-- Opening Marker --
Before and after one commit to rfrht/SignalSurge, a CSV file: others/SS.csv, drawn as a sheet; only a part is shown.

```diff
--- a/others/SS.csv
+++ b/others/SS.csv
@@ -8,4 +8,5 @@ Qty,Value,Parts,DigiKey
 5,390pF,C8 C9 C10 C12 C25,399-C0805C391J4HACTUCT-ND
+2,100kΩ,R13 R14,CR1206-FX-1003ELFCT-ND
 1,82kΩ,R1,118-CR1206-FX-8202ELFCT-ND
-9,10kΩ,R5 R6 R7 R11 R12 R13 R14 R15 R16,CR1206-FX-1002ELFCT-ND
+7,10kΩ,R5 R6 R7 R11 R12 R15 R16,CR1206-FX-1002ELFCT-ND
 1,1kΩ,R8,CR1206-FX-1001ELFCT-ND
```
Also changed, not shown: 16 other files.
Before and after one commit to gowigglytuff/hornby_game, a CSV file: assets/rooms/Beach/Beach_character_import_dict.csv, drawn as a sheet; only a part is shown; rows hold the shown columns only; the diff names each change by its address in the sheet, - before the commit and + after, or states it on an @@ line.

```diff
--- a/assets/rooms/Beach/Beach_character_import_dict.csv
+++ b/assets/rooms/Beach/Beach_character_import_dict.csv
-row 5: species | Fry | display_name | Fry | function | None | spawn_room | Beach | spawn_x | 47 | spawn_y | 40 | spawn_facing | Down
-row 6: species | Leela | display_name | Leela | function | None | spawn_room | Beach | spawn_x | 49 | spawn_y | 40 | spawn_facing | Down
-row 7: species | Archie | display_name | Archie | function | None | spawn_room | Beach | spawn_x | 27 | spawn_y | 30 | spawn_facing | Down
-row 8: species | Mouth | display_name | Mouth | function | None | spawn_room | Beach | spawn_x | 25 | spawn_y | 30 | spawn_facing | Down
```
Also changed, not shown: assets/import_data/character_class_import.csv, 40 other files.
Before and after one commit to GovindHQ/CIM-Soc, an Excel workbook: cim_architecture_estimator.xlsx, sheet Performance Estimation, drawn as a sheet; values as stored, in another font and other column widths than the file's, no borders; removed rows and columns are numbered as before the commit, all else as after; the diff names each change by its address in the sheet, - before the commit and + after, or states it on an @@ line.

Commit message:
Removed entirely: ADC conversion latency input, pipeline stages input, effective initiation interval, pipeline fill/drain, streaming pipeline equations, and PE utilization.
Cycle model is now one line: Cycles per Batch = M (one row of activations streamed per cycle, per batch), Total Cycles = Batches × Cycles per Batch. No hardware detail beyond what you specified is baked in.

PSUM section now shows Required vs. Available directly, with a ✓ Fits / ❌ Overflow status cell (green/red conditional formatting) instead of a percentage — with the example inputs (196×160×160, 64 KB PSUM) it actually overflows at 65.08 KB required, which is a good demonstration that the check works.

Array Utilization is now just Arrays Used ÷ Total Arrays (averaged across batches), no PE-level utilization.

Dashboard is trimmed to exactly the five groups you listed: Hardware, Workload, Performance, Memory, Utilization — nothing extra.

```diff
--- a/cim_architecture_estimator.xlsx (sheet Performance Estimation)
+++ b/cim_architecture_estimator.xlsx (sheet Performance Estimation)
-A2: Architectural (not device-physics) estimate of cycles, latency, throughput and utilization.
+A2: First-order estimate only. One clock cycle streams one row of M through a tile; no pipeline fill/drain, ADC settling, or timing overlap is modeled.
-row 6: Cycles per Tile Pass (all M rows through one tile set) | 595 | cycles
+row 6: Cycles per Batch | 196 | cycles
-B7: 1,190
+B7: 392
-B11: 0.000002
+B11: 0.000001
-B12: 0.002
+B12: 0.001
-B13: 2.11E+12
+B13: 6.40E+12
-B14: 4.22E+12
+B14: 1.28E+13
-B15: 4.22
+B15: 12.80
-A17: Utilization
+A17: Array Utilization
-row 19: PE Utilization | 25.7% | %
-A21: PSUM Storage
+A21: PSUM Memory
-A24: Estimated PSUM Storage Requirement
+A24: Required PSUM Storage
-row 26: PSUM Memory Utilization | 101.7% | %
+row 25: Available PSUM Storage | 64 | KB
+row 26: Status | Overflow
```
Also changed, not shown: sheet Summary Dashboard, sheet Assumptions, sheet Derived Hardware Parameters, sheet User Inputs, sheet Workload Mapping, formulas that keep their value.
-- Closing Marker --
-- Opening Marker --
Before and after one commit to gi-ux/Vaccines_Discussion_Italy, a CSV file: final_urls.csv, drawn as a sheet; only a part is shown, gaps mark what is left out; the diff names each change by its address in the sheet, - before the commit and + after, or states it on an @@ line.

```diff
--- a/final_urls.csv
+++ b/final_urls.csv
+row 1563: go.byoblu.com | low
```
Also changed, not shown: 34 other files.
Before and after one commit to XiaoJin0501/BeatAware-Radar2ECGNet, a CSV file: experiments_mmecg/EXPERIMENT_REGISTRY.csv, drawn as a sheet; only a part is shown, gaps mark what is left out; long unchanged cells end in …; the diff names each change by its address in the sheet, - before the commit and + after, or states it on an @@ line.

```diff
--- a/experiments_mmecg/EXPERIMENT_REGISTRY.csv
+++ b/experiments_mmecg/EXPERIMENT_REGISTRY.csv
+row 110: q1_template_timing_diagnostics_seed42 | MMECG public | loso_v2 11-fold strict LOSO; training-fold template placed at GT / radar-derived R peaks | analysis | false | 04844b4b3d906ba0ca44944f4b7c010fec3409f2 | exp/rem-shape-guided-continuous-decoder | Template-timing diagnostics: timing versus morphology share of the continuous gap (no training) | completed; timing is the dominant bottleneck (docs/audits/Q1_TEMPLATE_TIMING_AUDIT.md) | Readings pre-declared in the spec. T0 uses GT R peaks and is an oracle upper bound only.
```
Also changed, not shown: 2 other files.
-- Closing Marker --
Required action:
In the records above, how many lines hold the string "PSUM"? Respond with that number only.

Reply:
7